“Which is more vital
fame or health
which is more precious
health or wealth
which is more harmful
loss or gain
the deeper the love
the higher the cost
the bigger the treasure
the greater the loss
who knows contentment
thus suffers no shame
and who knows restraint
encounters no trouble
while enjoying a long life”
(Taoteching, verse 44, translation by Red Pine)
HUANG MAO-TS’AI says, “What the world calls fame is something external. And yet people abandon their bodies to fight for it. What the world calls wealth is unpredictable. And yet people sacrifice their bodies to possess it. How can they know what is vital or precious? Even if they succeed, it’s at the cost of their health.”
SSU-MA KUANG says, “Which is more harmful: to gain wealth and fame and lose one’s health or to gain one’s health and lose wealth and fame?”
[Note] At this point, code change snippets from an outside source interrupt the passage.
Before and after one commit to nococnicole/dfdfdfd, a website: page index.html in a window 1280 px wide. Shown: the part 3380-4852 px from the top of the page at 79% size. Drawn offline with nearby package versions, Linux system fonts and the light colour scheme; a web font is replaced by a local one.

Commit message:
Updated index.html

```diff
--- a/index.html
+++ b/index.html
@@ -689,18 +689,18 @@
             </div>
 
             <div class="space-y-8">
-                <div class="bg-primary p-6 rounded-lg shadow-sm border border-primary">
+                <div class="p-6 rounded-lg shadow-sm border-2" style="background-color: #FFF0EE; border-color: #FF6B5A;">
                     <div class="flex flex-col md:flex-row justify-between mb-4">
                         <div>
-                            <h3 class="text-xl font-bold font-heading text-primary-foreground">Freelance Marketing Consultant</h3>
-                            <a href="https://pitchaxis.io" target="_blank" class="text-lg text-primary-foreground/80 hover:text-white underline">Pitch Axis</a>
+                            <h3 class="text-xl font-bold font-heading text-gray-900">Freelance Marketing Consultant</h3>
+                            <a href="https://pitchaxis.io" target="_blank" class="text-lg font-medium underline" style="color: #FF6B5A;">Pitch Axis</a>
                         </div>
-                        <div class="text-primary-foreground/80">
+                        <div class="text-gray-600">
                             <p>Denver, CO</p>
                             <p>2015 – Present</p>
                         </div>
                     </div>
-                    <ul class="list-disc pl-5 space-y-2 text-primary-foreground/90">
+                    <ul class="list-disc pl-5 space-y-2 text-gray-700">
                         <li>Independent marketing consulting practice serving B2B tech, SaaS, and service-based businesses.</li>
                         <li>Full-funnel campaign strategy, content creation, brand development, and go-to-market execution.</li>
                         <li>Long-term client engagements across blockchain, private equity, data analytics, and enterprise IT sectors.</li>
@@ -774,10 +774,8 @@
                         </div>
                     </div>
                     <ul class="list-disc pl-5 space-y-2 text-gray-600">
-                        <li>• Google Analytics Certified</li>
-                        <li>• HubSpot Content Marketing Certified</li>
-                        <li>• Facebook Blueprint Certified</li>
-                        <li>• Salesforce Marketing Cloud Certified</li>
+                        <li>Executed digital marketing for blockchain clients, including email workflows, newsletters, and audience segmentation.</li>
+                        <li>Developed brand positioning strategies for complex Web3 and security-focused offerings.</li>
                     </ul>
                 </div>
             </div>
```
LU HUI-CH’ING says, “Heroes seek fame and merchants seek wealth, even to the point of giving up their lives. The first love fame because they want to glorify themselves. But the more they love fame, the more they lose what they would really glorify. Hence, the cost is high. The second amass wealth because they want to enrich themselves. But the more wealth they amass, the more they harm what they would truly enrich. Hence, the loss is great. Meanwhile, those who cultivate Virtue know the most vital thing is within themselves. Thus, they seek no fame and suffer no disgrace. They know the most precious things is within themselves. Thus, they seek no wealth and encounter no trouble. Hence, they live long.”
LI HSI-CHAI says, “If we love something, the more we love it, the more it costs us. If we treasure something, the more we treasure it, the more it exhausts us. A little of either results in shame. A lot results in ruin. And regret comes too late. People who are wise are not like this. They know that they have everything they need within themselves. Hence, they do not seek anything outside themselves. Thus, those who would shame them find nothing to shame. They know their own limit, and their limit is the Tao. Hence, they don’t act unless it is according to the Tao. Thus, those who would trouble them find nothing to trouble. Hence, they survive, and surviving, live long.”
HO-SHANG KUNG says, “Excessive sensual desire exhausts our spirit. Excessive material desire brings us misfortune. The living keep their treasures in storerooms. The dead keep their treasures in graves. The living worry about thieves. The dead worry about grave robbers. Those who know contentment find happiness and wealth within themselves and don’t exhaust their spirit. If they should govern a country, they don’t trouble their people. Thus, they are able to live long.”
HUAI-NAN-TZU says, “Long ago Chih Po-ch’iao attacked and defeated Fan Chung-hsing. He also attacked the leaders of the states of Han and Wei and occupied parts of their territories. Still, he felt this wasn’t enough, so he raised another army and attacked the state of Yueh. But Han and Wei counterattacked, and Chih’s army was defeated near Chinyang, and he was killed east of Kaoliang. His skull became a drinking bowl, his kingdom was divided among the victors, and he was ridiculed by the world. This is what happens when you don’t know when to stop.”
We have it precisely backwards, you know. Oh, it is easy to say we know health is more vital, more precious, than fame and wealth. But, as we also know, actions speak louder than words. And our actions do speak loudly, and unequivocally. We make ourselves sick chasing fame and wealth, external things. When, instead, we should be considering the most vital and precious thing is that very internal thing, we prove by our actions, we despise.
What is our problem? Lao-tzu has the answer for us, in today’s verse, if we will only learn it. Our problem is we don’t really know which is more harmful, loss or gain. That is what trips us up. To understate things quite a bit.
If only we understood. If only we realized. The deeper the love, the higher the cost. The bigger the treasure, the greater the loss. Chasing after fame and wealth, is that gain? At the loss of something as vital, as precious, as our very lives?
If only we understood. If only we realized. Those who know contentment, in other words, those content with what they already have, who don’t go chasing anything external, suffer no shame. Those who know contentment, know restraint. And those who know restraint encounter no trouble. That, my friends, is living. It is a long life of enjoyment. And it sure beats merely existing.
Red Pine introduces the following sages with today’s verse:
HUANG MAO-TS’AI (FL. 1174-1190). Scholar and military official. Lao-tzu-chieh.
SSU-MA KUANG (1019-1086). One of the most famous writers and political figures of the Sung dynasty and adversary of Wang An-shih. His multi-volume history of China remains one of the most thorough treatments of China’s past up through the T’ang dynasty. His commentary interprets Lao-tzu’s text using Confucian terminology and neo-Confucian concepts. Tao-te-chen-ching-lun.